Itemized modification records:

::::::::::

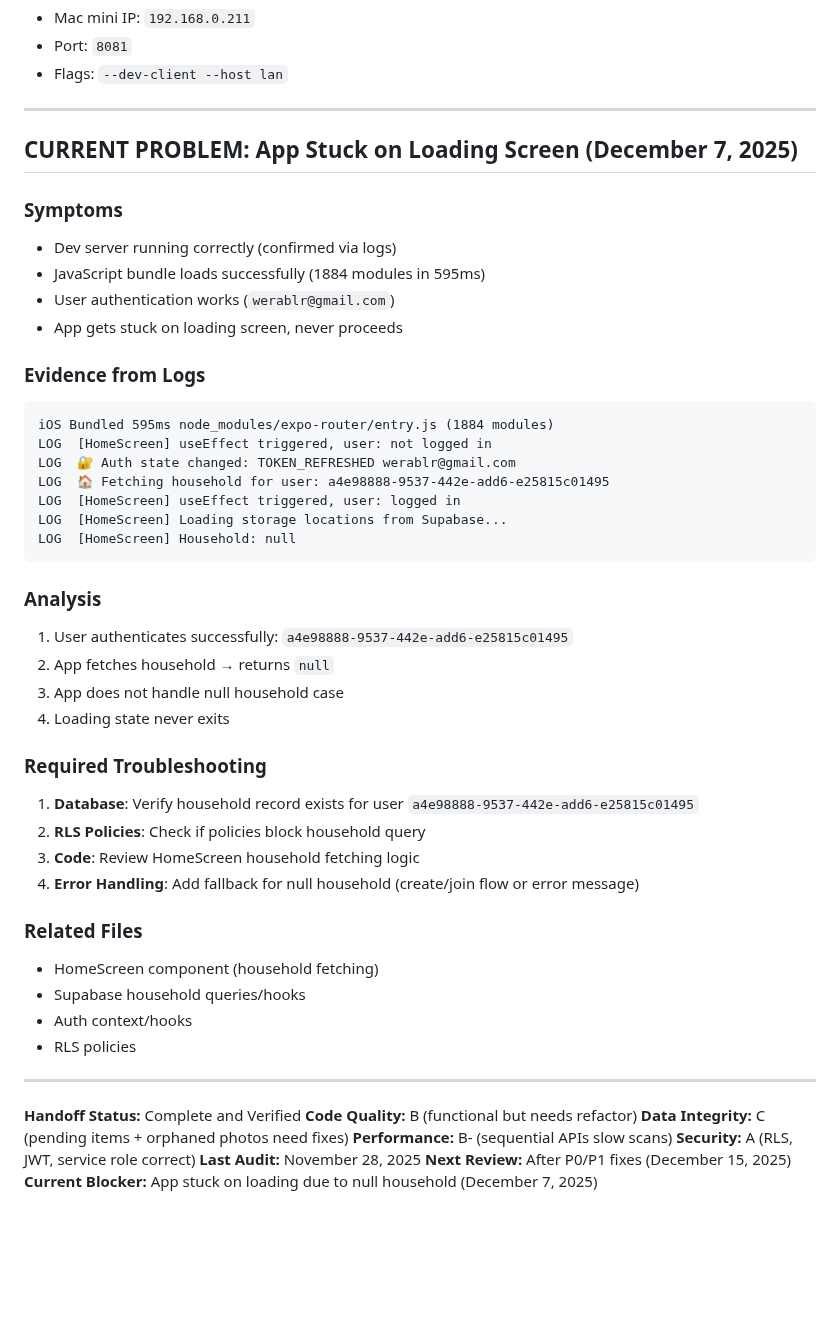
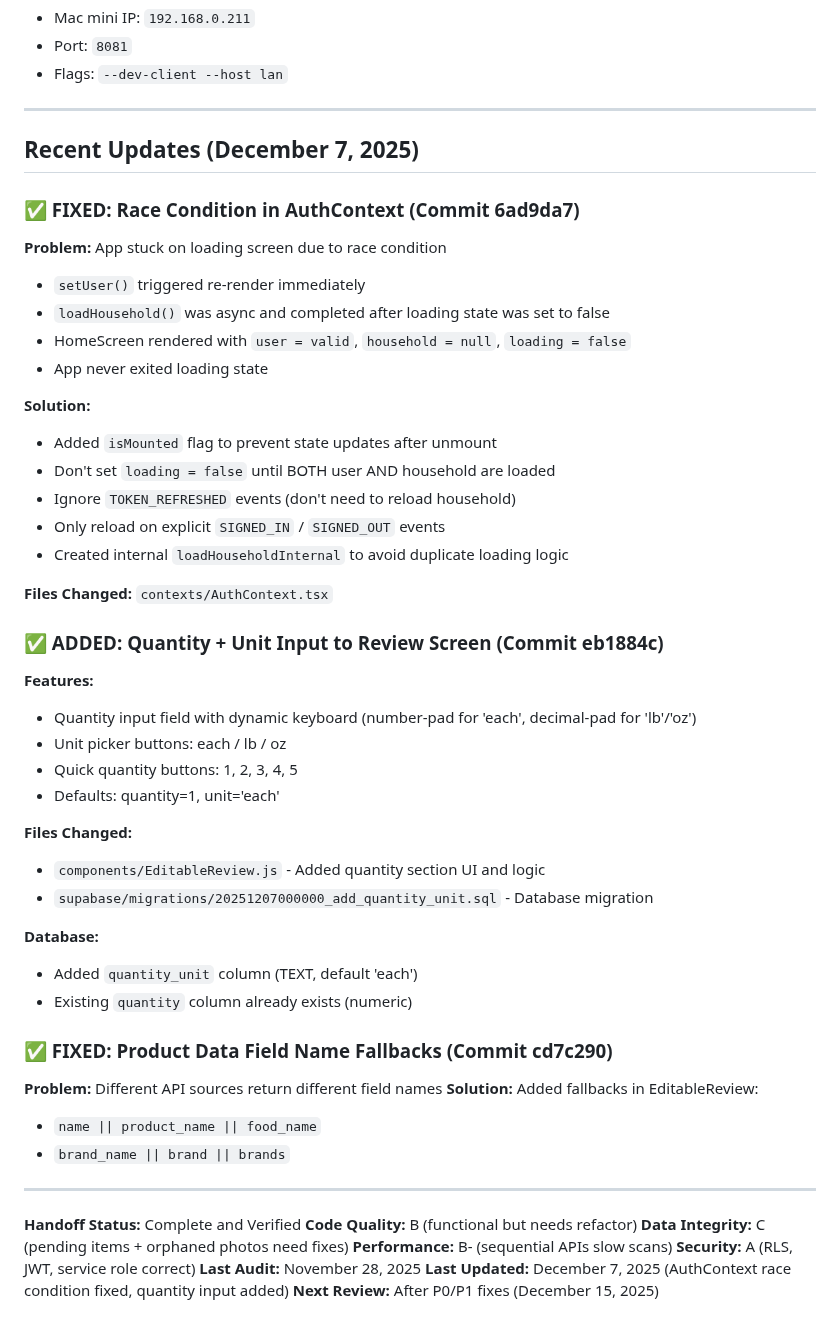
Before and after one commit to werablr/momma-bs-scanner, a Markdown page: HANDOFF.md, the part around the change. Rendered like a GitHub page; blank space fills up the shorter version.

Commit message:
docs: Update HANDOFF with Dec 7 fixes (race condition, quantity input)

````diff
--- a/HANDOFF.md
+++ b/HANDOFF.md
@@ -573,42 +573,47 @@ tail -50 ~/expo-from-lingon.log
 
 ---
 
-## CURRENT PROBLEM: App Stuck on Loading Screen (December 7, 2025)
+## Recent Updates (December 7, 2025)
 
-### Symptoms
-- Dev server running correctly (confirmed via logs)
-- JavaScript bundle loads successfully (1884 modules in 595ms)
-- User authentication works (`werablr@gmail.com`)
-- App gets stuck on loading screen, never proceeds
+### ✅ FIXED: Race Condition in AuthContext (Commit 6ad9da7)
 
-### Evidence from Logs
-```
-iOS Bundled 595ms node_modules/expo-router/entry.js (1884 modules)
-LOG  [HomeScreen] useEffect triggered, user: not logged in
-LOG  🔐 Auth state changed: TOKEN_REFRESHED werablr@gmail.com
-LOG  🏠 Fetching household for user: a4e98888-9537-442e-add6-e25815c01495
-LOG  [HomeScreen] useEffect triggered, user: logged in
-LOG  [HomeScreen] Loading storage locations from Supabase...
-LOG  [HomeScreen] Household: null
-```
+**Problem:** App stuck on loading screen due to race condition
+- `setUser()` triggered re-render immediately
+- `loadHousehold()` was async and completed after loading state was set to false
+- HomeScreen rendered with `user = valid`, `household = null`, `loading = false`
+- App never exited loading state
 
-### Analysis
-1. User authenticates successfully: `a4e98888-9537-442e-add6-e25815c01495`
-2. App fetches household → returns `null`
-3. App does not handle null household case
-4. Loading state never exits
+**Solution:**
+- Added `isMounted` flag to prevent state updates after unmount
+- Don't set `loading = false` until BOTH user AND household are loaded
+- Ignore `TOKEN_REFRESHED` events (don't need to reload household)
+- Only reload on explicit `SIGNED_IN` / `SIGNED_OUT` events
+- Created internal `loadHouseholdInternal` to avoid duplicate loading logic
 
-### Required Troubleshooting
-1. **Database**: Verify household record exists for user `a4e98888-9537-442e-add6-e25815c01495`
-2. **RLS Policies**: Check if policies block household query
-3. **Code**: Review HomeScreen household fetching logic
-4. **Error Handling**: Add fallback for null household (create/join flow or error message)
+**Files Changed:** `contexts/AuthContext.tsx`
 
-### Related Files
-- HomeScreen component (household fetching)
-- Supabase household queries/hooks
-- Auth context/hooks
-- RLS policies
+### ✅ ADDED: Quantity + Unit Input to Review Screen (Commit eb1884c)
+
+**Features:**
+- Quantity input field with dynamic keyboard (number-pad for 'each', decimal-pad for 'lb'/'oz')
+- Unit picker buttons: each / lb / oz
+- Quick quantity buttons: 1, 2, 3, 4, 5
+- Defaults: quantity=1, unit='each'
+
+**Files Changed:**
+- `components/EditableReview.js` - Added quantity section UI and logic
+- `supabase/migrations/20251207000000_add_quantity_unit.sql` - Database migration
+
+**Database:**
+- Added `quantity_unit` column (TEXT, default 'each')
+- Existing `quantity` column already exists (numeric)
+
+### ✅ FIXED: Product Data Field Name Fallbacks (Commit cd7c290)
+
+**Problem:** Different API sources return different field names
+**Solution:** Added fallbacks in EditableReview:
+- `name || product_name || food_name`
+- `brand_name || brand || brands`
 
 ---
 
@@ -618,5 +623,5 @@ LOG  [HomeScreen] Household: null
 **Performance:** B- (sequential APIs slow scans)
 **Security:** A (RLS, JWT, service role correct)
 **Last Audit:** November 28, 2025
+**Last Updated:** December 7, 2025 (AuthContext race condition fixed, quantity input added)
 **Next Review:** After P0/P1 fixes (December 15, 2025)
-**Current Blocker:** App stuck on loading due to null household (December 7, 2025)
````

::::::::::

_What needs to be done_: Scan the preceding records for lines with the word "December". Say how many there are and nothing else.

_Output of the task_: 5